  4. [SPREADING OF NCTC CLONE 929 CELLS AFTER RESEEDING].

    Science.gov (United States)

    Petrov, Yu P; Negulyaev, Yu A; Tsupkina, N V

    2015-01-01

    The period (1 h after reseeding) of behaviour of mouse NCTC clone 929 cells to the conditions of artificial cultivation was studied. The time-lapse imaging followed the processing of the cells with ImageJ program was applied. To characterize the parametres cell status we used the cell area (projection of the cell on substrate) and Rp/Ra ratio introduced earlier as a spreading coefficient (Kuz'minykh, Petrov, 2004). After attaching a substratum, cells have a form of sphere (the phase "sphere") as the daughter cells after a mitosis. We revealed however that after this phase the reseeded cells do not start usual spreading and migration along substratum. They pass a phase of equally spreading in all directions and shaping their area as a circle (phase "circle"). This phase is absent of the daughter cells spreading after mitosis. We assume that the phase "circle" is a result of adaptation of the cells to reseedings at artificial cultivation. It is necessary for formation of a substrate composed of own extracellular matrix components (ECM) of the cells. Own ECM facilitates transition of the cells to their usual spreading and migration along substratum.

  5. Drop spreading and penetration into pre-wetted powders

    KAUST Repository

    Marston, Jeremy

    2013-05-01

    We present results from an experimental study of the impact of liquid drops onto powder beds which are pre-wetted with the impacting liquid. Using high-speed video imaging, we study both the dynamics of the initial spreading regime and drainage times once the drop has reached its maximum spread on the surface. During the initial spreading stage, we compare our experimental data to a previously developed model which incorporates imbibition into the spreading dynamics and observe reasonable agreement. We find that the maximum spread is a strong function of the moisture content in the powder bed and that the total time from impact to complete drainage is always shorter than that for dry powder. Our results indicate that there is an optimum moisture content (or saturation) which leads to the fastest penetration. We use simple scaling arguments which also identify an optimum moisture content for fastest penetration, which agrees very well with the experimental result. © 2013 Elsevier B.V.

  6. Developments in Ground-Motion Modeling in Eastern North America

    Science.gov (United States)

    Atkinson, G. M.; Boore, D. M.

    2012-12-01

    Recent well-recorded earthquakes in Eastern North America (ENA) have led us to re-evaluate concepts that have been "standard fare" in the development of ground-motion prediction equations (GMPEs) for ENA for decades, including all published GMPEs that are used in current practice (e.g. Atkinson and Boore, 2011, 2006, 1995; Pezeshk et al., 2011; Campbell, 2003; Toro et al., 1997, etc.). Assumptions common to all ENA GMPEs that may not be true include the following. (1) Typical ENA stress drops, in the context of a Brune model representation of the source spectrum, are in the range of 150-300 bars, with the exception of occasional high-stress events like the 1988 Saguenay earthquake. (2) Attenuation of ground motions can be modeled with a frequency-independent geometric spreading function, either bilinear or trilinear in shape (e.g. Street and Turcotte, 1975; Herrmann and Kijko, 1983; Atkinson and Mereu, 1992; Atkinson, 2004; Boatwright and Seekins, 2011), and an associated frequency-dependent anelastic attenuation term related to the regional Quality factor.

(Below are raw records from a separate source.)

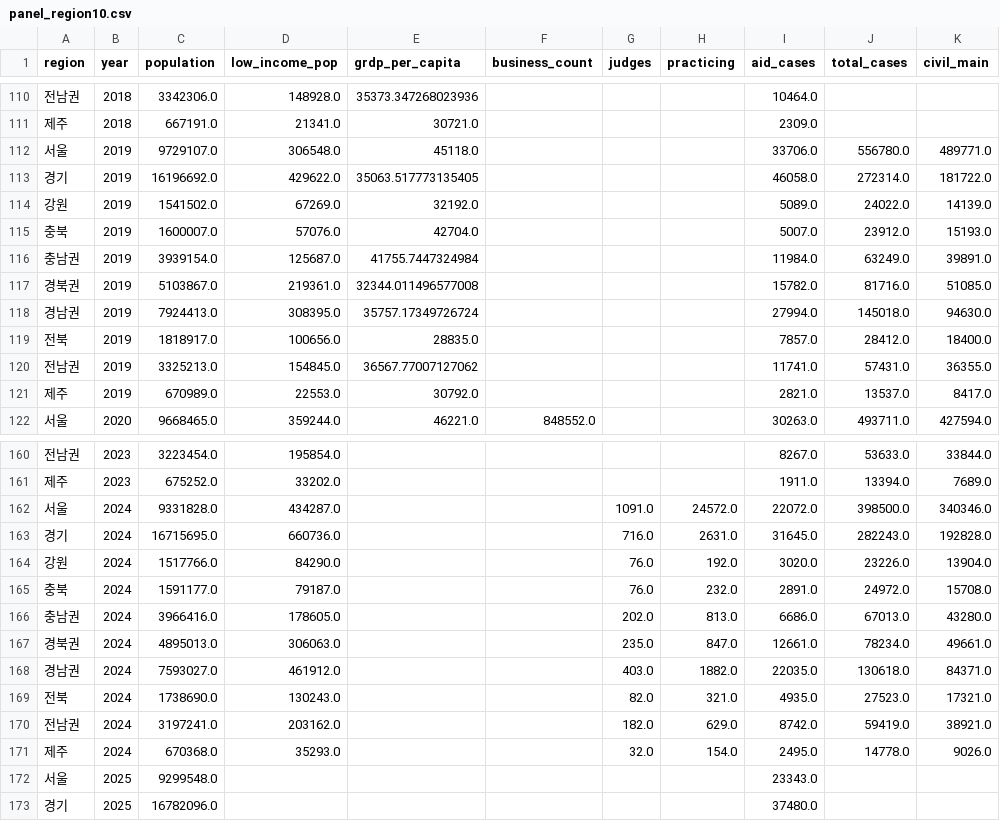
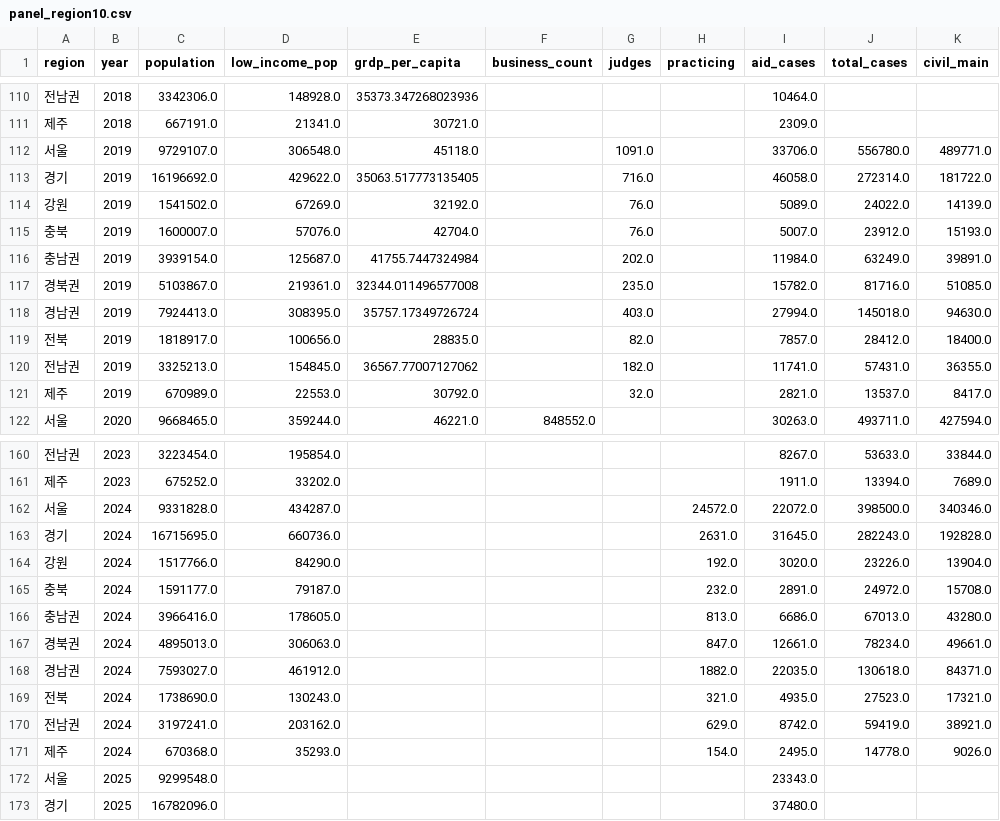
Before and after one commit to Allenkeem/llai-project, a CSV file: data/processed/panel_region10.csv, drawn as a sheet; only a part is shown, gaps mark what is left out; the diff names each change by its address in the sheet, - before the commit and + after, or states it on an @@ line.

```diff
--- a/data/processed/panel_region10.csv
+++ b/data/processed/panel_region10.csv
-G112 (judges): (empty)
+G112 (judges): 1091.0
-G113 (judges): (empty)
+G113 (judges): 716.0
-G114:G115 (judges): (empty)
+G114:G115 (judges): 76.0
-G116 (judges): (empty)
+G116 (judges): 202.0
-G117 (judges): (empty)
+G117 (judges): 235.0
-G118 (judges): (empty)
+G118 (judges): 403.0
-G119 (judges): (empty)
+G119 (judges): 82.0
-G120 (judges): (empty)
+G120 (judges): 182.0
-G121 (judges): (empty)
+G121 (judges): 32.0
-G162 (judges): 1091.0
+G162 (judges): (empty)
-G163 (judges): 716.0
+G163 (judges): (empty)
-G164:G165 (judges): 76.0
+G164:G165 (judges): (empty)
-G166 (judges): 202.0
+G166 (judges): (empty)
-G167 (judges): 235.0
+G167 (judges): (empty)
-G168 (judges): 403.0
+G168 (judges): (empty)
-G169 (judges): 82.0
+G169 (judges): (empty)
-G170 (judges): 182.0
+G170 (judges): (empty)
-G171 (judges): 32.0
+G171 (judges): (empty)
```
Also changed, not shown: data/processed/panel_region13.csv, data/raw/court/judges_by_region.csv, 11 other files.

The use of a bilinear or trilinear form models the transition from geometric spreading of body waves at close distances to slower surface-wave-type spreading at regional distances. We use ground-motion recordings from recent ENA events to re-examine these basic tenets of GMPE development, in light of constraints on the problem provided at low frequencies by seismic moment, and at high frequencies by stresses inferred from Empirical Greens Function (EGF) analysis. We find strong evidence, in both ground-motion data and from the constraints, that geometric attenuation may be frequency dependent. Moreover, EGF stress drops may be very high (>500 bars) - but they do not lead to particularly large high-frequency ground motions, at least at distances for which we have observations. More complex models of ENA source and attenuation processes appear to be required in order to reconcile our growing ground-motion database

  7. How do detachment faults root into the deep lithosphere of slow spreading mid-ocean ridges ?

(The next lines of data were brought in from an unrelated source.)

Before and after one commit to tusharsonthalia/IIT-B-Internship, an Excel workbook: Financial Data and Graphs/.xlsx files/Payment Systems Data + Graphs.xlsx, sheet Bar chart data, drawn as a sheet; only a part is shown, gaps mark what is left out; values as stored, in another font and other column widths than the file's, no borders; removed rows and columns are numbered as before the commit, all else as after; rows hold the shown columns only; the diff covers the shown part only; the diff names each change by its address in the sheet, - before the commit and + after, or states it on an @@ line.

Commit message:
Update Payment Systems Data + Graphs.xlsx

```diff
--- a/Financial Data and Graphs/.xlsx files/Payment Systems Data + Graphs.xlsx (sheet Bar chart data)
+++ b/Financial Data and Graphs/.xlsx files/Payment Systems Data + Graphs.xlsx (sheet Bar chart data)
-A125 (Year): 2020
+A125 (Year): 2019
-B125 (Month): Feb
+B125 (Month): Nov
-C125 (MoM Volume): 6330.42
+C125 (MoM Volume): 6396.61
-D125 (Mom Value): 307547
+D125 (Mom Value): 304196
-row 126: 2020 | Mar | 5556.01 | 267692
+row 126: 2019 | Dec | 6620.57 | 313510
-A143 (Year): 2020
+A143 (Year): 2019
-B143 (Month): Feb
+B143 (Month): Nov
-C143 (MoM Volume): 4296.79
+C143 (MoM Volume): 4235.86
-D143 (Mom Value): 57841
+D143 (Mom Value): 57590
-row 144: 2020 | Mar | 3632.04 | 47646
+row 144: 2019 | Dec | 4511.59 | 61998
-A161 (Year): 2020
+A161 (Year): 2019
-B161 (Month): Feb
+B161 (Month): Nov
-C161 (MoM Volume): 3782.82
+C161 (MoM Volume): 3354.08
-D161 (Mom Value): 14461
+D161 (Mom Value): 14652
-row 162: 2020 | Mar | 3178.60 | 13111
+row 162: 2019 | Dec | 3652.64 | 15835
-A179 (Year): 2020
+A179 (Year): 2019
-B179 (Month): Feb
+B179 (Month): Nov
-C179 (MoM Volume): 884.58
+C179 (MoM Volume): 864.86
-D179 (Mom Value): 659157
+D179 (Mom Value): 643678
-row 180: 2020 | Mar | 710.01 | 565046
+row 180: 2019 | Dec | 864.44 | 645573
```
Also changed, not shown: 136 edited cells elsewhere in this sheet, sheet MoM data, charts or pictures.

    Science.gov (United States)

    Bickert, Manon; Cannat, Mathilde; Tommasi, Andrea

    2017-04-01

    Large offset normal faults (also called detachment faults) that exhume mantle-derived peridotites play a significant role in plate divergence at slow-spreading ridges. They are also key for structures accommodating extension at distal continental margins. Metamorphic reactions involving hydrated minerals have been shown to control strain localization in the upper, hydrothermally altered part of the slow-spread axial lithosphere. Very little is known by contrast of the deformation mechanisms that operate in the lower levels of the lithosphere, in non-hydrothermally altered peridotites. The Southwest Indian Ridge (SWIR) to the east of the Melville Fracture Zone has a particularly low magmatic supply, and magma there is focused along-axis at discrete volcanic centers, leaving corridors in which nearly all the divergence of the plates is accommodated by detachment faults. This end-member setting is a natural laboratory to study melt-starved plate divergence mechanisms, at mid-ocean ridges but also at the continent-ocean transition of divergent margins. For the study reported here, we have selected 50 samples of moderately serpentinized peridotites from a set of 270 samples dredged in the eastern SWIR nearly amagmatic corridors (Sauter et al., 2013). Olivines and pyroxenes in these samples have porphyroclastic to mylonitic textures. Optical and electronic microscopy and the study of mineral preferred orientations by EBSD reveal complex relations between ductile and brittle deformation mechanisms. Microfracturation and kinks are locally accompanied by partial recrystallization of the primary minerals. Microprobe data provide constraints on the temperatures prevailing during deformation. We interpret these textures as due to deformation of the mantle at increasing deviatoric stress at and just below the rooting zone of axial detachments. The intensity of this high stress brittle-ductile deformation varies between samples, but it can be detected in all of our SWIR samples

  8. Weather Effects on Crop Diseases in Eastern Germany

    Science.gov (United States)

    Conradt, Tobias

    2017-04-01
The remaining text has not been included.